**Excerpted records**
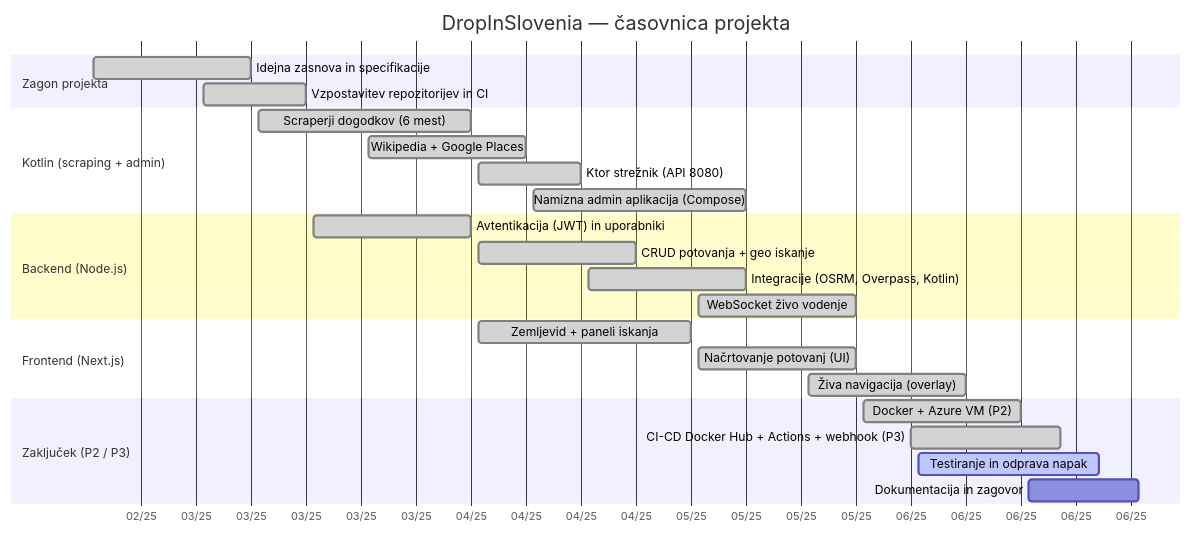
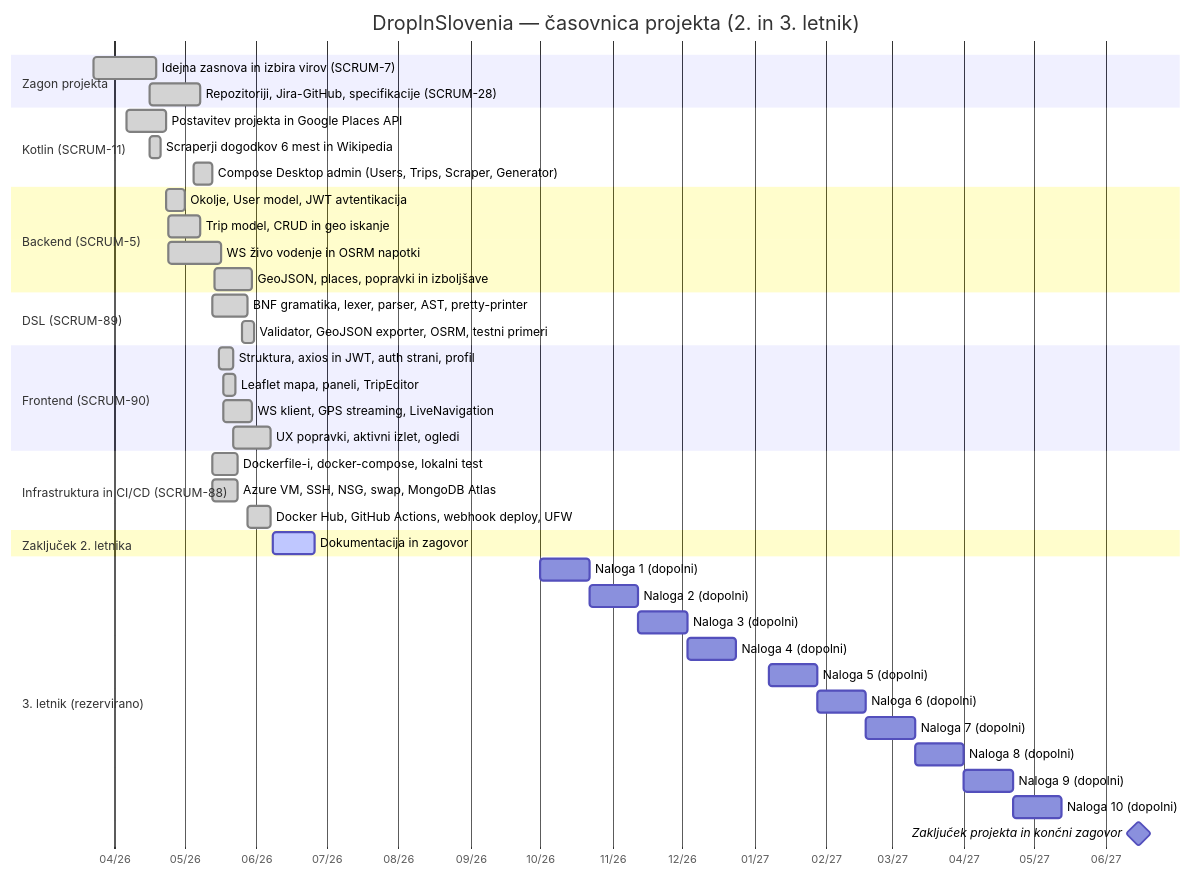
The first of 11 diagrams in DOKUMENTACIJA.md (DropInSlovenia/dokumentacija), drawn with Mermaid before and after one commit. The commit also changed other lines of this file, not shown here.

````diff
--- a/DOKUMENTACIJA.md
+++ b/DOKUMENTACIJA.md
@@ -72,33 +68,52 @@
 ```mermaid
 gantt
-    title DropInSlovenia — časovnica projekta
+    title DropInSlovenia — časovnica projekta (2. in 3. letnik)
     dateFormat  YYYY-MM-DD
     axisFormat  %m/%y
 
     section Zagon projekta
-    Idejna zasnova in specifikacije      :done,    spec, 2025-02-17, 2025-03-09
-    Vzpostavitev repozitorijev in CI      :done,    repo, 2025-03-03, 2025-03-16
+    Idejna zasnova in izbira virov (SCRUM-7)              :done, vir,   2026-03-23, 2026-04-19
+    Repozitoriji, Jira-GitHub, specifikacije (SCRUM-28)   :done, setup, 2026-04-16, 2026-05-08
 
-    section Kotlin (scraping + admin)
-    Scraperji dogodkov (6 mest)          :done,    scr,  2025-03-10, 2025-04-06
-    Wikipedia + Google Places            :done,    ext,  2025-03-24, 2025-04-13
-    Ktor strežnik (API 8080)             :done,    ktor, 2025-04-07, 2025-04-20
-    Namizna admin aplikacija (Compose)   :done,    desk, 2025-04-14, 2025-05-11
+    section Kotlin (SCRUM-11)
+    Postavitev projekta in Google Places API              :done, kt1, 2026-04-06, 2026-04-23
+    Scraperji dogodkov 6 mest in Wikipedia                :done, kt2, 2026-04-16, 2026-04-21
+    Compose Desktop admin (Users, Trips, Scraper, Generator) :done, kt3, 2026-05-05, 2026-05-13
 
-    section Backend (Node.js)
-    Avtentikacija (JWT) in uporabniki    :done,    auth, 2025-03-17, 2025-04-06
-    CRUD potovanja + geo iskanje         :done,    trip, 2025-04-07, 2025-04-27
-    Integracije (OSRM, Overpass, Kotlin) :done,    intg, 2025-04-21, 2025-05-11
-    WebSocket živo vodenje               :done,    ws,   2025-05-05, 2025-05-25
+    section Backend (SCRUM-5)
+    Okolje, User model, JWT avtentikacija                 :done, be1, 2026-04-23, 2026-05-01
+    Trip model, CRUD in geo iskanje                       :done, be2, 2026-04-24, 2026-05-08
+    WS živo vodenje in OSRM napotki                       :done, be3, 2026-04-24, 2026-05-17
+    GeoJSON, places, popravki in izboljšave               :done, be4, 2026-05-14, 2026-05-30
 
-    section Frontend (Next.js)
-    Zemljevid + paneli iskanja           :done,    map,  2025-04-07, 2025-05-04
-    Načrtovanje potovanj (UI)            :done,    plan, 2025-05-05, 2025-05-25
-    Živa navigacija (overlay)            :done,    live, 2025-05-19, 2025-06-08
+    section DSL (SCRUM-89)
+    BNF gramatika, lexer, parser, AST, pretty-printer     :done, dsl1, 2026-05-13, 2026-05-28
+    Validator, GeoJSON exporter, OSRM, testni primeri     :done, dsl2, 2026-05-26, 2026-05-31
 
-    section Zaključek (P2 / P3)
-    Docker + Azure VM (P2)               :done,    dep,  2025-05-26, 2025-06-15
-    CI-CD Docker Hub + Actions + webhook (P3) :done, cicd, 2025-06-01, 2025-06-20
-    Testiranje in odprava napak          :active,  test, 2025-06-02, 2025-06-25
-    Dokumentacija in zagovor             :         doc,  2025-06-16, 2025-06-30
+    section Frontend (SCRUM-90)
+    Struktura, axios in JWT, auth strani, profil          :done, fe1, 2026-05-16, 2026-05-22
+    Leaflet mapa, paneli, TripEditor                      :done, fe2, 2026-05-18, 2026-05-23
+    WS klient, GPS streaming, LiveNavigation              :done, fe3, 2026-05-18, 2026-05-30
+    UX popravki, aktivni izlet, ogledi                    :done, fe4, 2026-05-22, 2026-06-07
+
+    section Infrastruktura in CI/CD (SCRUM-88)
+    Dockerfile-i, docker-compose, lokalni test            :done, inf1, 2026-05-13, 2026-05-24
+    Azure VM, SSH, NSG, swap, MongoDB Atlas               :done, inf2, 2026-05-13, 2026-05-24
+    Docker Hub, GitHub Actions, webhook deploy, UFW       :done, inf3, 2026-05-28, 2026-06-07
+
+    section Zaključek 2. letnika
+    Dokumentacija in zagovor                              :active, doc, 2026-06-08, 2026-06-26
+
+    section 3. letnik (rezervirano)
+    Naloga 1 (dopolni)                                    :t1,  2026-10-01, 21d
+    Naloga 2 (dopolni)                                    :t2,  2026-10-22, 21d
+    Naloga 3 (dopolni)                                    :t3,  2026-11-12, 21d
+    Naloga 4 (dopolni)                                    :t4,  2026-12-03, 21d
+    Naloga 5 (dopolni)                                    :t5,  2027-01-07, 21d
+    Naloga 6 (dopolni)                                    :t6,  2027-01-28, 21d
+    Naloga 7 (dopolni)                                    :t7,  2027-02-18, 21d
+    Naloga 8 (dopolni)                                    :t8,  2027-03-11, 21d
+    Naloga 9 (dopolni)                                    :t9,  2027-04-01, 21d
+    Naloga 10 (dopolni)                                   :t10, 2027-04-22, 21d
+    Zaključek projekta in končni zagovor                  :milestone, konec, 2027-06-15, 0d
 ```
````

**Exercise brief**
In the entries above, find every line with the word "Zaključek" and list it.

**Exercise solution**
-    section Zaključek (P2 / P3)
+    section Zaključek 2. letnika
+    Zaključek projekta in končni zagovor                  :milestone, konec, 2027-06-15, 0d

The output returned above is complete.